[Opening Input data section]
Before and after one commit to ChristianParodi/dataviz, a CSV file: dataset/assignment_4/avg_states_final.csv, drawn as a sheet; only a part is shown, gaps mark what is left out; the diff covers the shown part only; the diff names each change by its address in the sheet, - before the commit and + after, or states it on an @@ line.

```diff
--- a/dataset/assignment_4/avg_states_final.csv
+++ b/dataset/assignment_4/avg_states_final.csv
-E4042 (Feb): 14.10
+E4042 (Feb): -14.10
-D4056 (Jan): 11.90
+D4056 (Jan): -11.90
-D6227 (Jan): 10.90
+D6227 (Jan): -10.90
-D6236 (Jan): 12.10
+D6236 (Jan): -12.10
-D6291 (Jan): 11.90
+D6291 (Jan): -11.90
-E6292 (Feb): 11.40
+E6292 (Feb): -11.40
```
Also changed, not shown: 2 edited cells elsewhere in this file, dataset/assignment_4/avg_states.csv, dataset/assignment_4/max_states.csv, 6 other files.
[Closing Input data section]
# Brief:
Print out the complete data above, character for character.

# The completed task:
Before and after one commit to ChristianParodi/dataviz, a CSV file: dataset/assignment_4/avg_states_final.csv, drawn as a sheet; only a part is shown, gaps mark what is left out; the diff covers the shown part only; the diff names each change by its address in the sheet, - before the commit and + after, or states it on an @@ line.

```diff
--- a/dataset/assignment_4/avg_states_final.csv
+++ b/dataset/assignment_4/avg_states_final.csv
-E4042 (Feb): 14.10
+E4042 (Feb): -14.10
-D4056 (Jan): 11.90
+D4056 (Jan): -11.90
-D6227 (Jan): 10.90
+D6227 (Jan): -10.90
-D6236 (Jan): 12.10
+D6236 (Jan): -12.10
-D6291 (Jan): 11.90
+D6291 (Jan): -11.90
-E6292 (Feb): 11.40
+E6292 (Feb): -11.40
```
Also changed, not shown: 2 edited cells elsewhere in this file, dataset/assignment_4/avg_states.csv, dataset/assignment_4/max_states.csv, 6 other files.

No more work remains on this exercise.